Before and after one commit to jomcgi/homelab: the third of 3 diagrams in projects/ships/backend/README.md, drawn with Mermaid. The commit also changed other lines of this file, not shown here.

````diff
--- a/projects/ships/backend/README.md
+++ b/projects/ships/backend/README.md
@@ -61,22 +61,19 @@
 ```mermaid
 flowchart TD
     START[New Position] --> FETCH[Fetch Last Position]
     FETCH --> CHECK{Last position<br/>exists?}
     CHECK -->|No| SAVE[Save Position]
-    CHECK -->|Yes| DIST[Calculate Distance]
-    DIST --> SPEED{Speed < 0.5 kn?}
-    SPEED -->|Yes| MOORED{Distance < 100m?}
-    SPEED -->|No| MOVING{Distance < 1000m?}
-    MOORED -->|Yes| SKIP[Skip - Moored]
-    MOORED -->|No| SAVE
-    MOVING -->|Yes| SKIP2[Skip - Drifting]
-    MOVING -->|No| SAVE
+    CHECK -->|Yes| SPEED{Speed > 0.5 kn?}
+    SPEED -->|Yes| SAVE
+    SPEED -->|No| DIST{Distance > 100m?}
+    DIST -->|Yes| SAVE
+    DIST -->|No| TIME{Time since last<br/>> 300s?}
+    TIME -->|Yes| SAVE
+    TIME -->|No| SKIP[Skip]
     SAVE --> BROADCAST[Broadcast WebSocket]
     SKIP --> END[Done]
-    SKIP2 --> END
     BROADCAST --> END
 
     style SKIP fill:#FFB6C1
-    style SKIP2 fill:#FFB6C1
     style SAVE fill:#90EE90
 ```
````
...
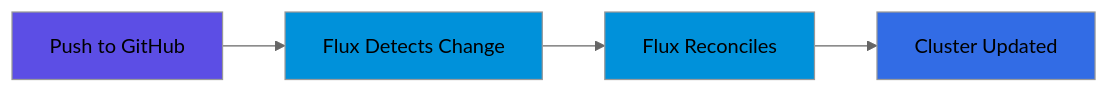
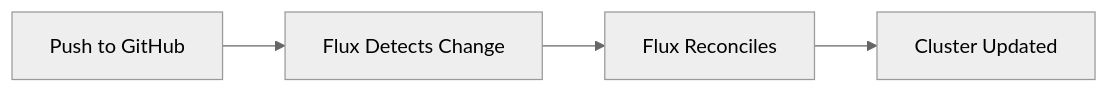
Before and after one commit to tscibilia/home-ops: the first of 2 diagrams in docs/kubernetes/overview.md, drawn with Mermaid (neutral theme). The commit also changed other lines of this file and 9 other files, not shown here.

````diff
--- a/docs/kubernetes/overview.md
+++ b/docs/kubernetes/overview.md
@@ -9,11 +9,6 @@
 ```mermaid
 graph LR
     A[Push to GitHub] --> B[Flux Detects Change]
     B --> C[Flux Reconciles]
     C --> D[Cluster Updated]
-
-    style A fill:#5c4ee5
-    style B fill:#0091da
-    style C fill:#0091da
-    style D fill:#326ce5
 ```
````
* * *
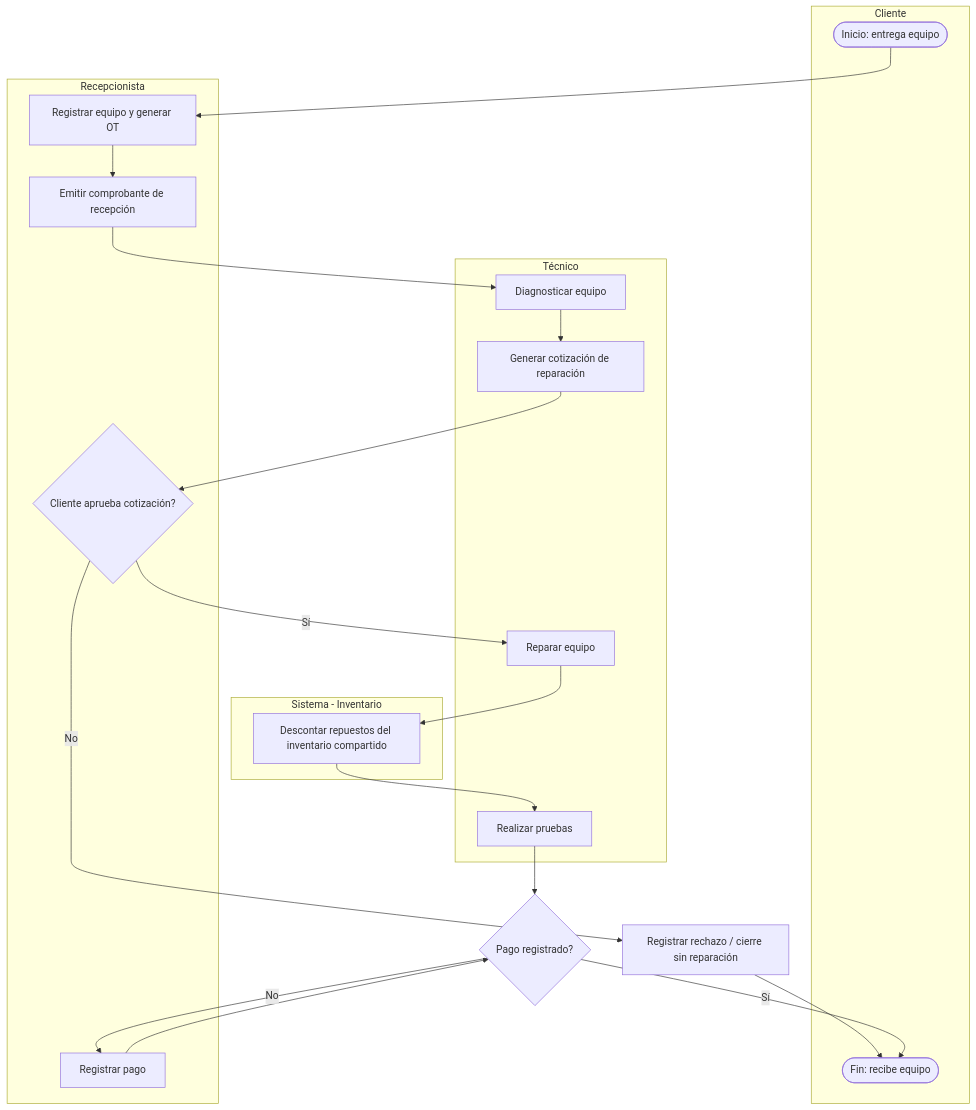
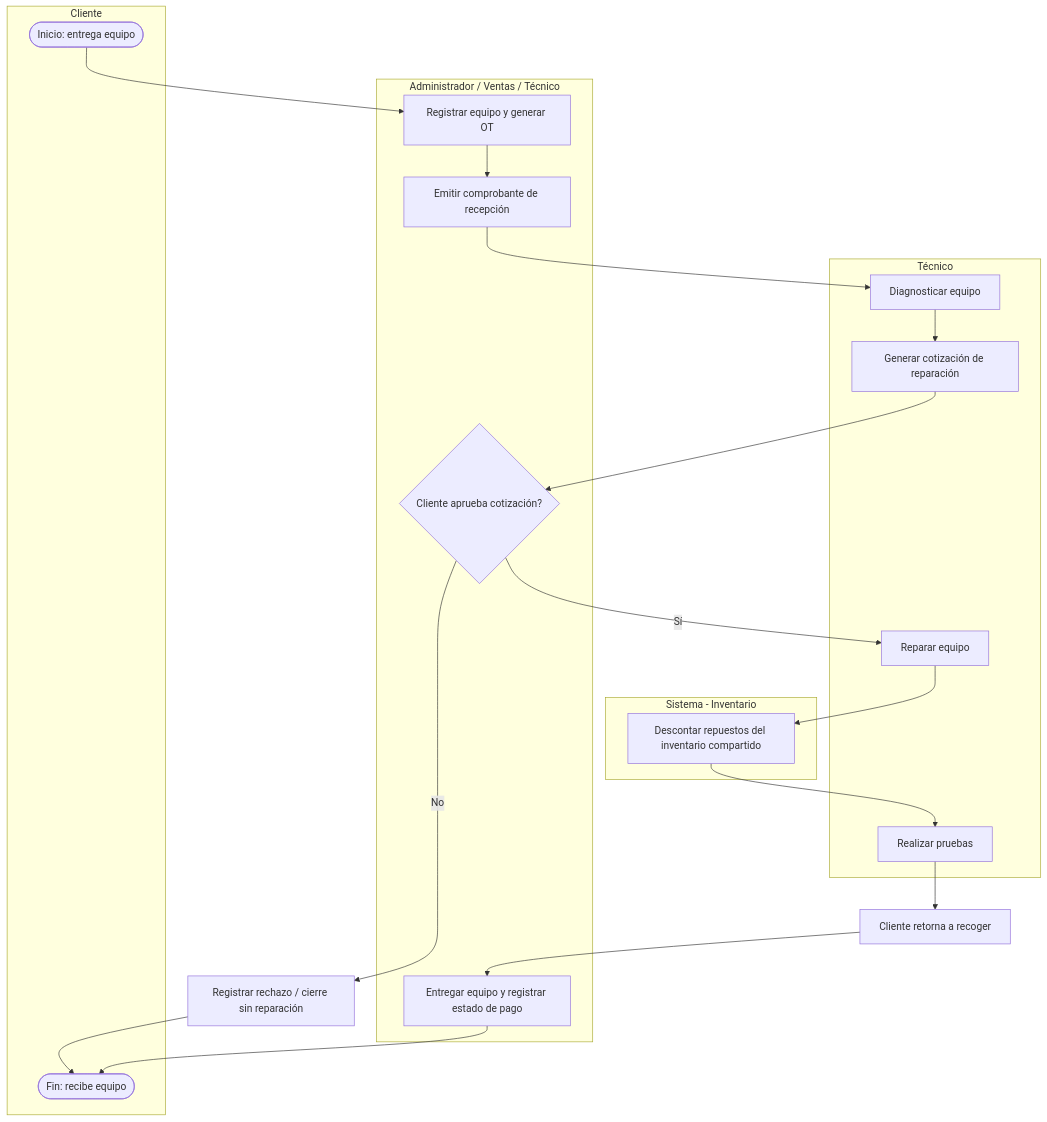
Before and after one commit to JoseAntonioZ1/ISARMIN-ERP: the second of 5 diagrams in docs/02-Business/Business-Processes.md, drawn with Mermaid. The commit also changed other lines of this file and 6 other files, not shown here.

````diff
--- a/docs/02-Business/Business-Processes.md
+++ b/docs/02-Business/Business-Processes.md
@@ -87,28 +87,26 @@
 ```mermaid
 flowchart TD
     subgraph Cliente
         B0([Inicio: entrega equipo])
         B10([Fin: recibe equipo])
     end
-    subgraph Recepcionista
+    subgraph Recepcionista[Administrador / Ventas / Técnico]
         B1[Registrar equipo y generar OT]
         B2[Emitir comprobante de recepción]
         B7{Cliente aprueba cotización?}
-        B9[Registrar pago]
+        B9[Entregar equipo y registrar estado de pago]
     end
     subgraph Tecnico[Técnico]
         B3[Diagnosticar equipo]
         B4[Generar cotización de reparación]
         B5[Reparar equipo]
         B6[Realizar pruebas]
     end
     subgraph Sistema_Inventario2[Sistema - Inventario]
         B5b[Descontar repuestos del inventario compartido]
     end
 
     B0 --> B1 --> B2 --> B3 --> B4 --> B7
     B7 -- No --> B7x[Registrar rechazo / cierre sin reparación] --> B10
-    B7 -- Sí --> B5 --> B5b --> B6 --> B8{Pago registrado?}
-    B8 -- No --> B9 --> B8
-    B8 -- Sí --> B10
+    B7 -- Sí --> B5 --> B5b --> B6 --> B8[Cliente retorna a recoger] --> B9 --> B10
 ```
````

== Work order ==
Return only the number of lines in the preceding records that contain the string "docs".

== Expected output ==
6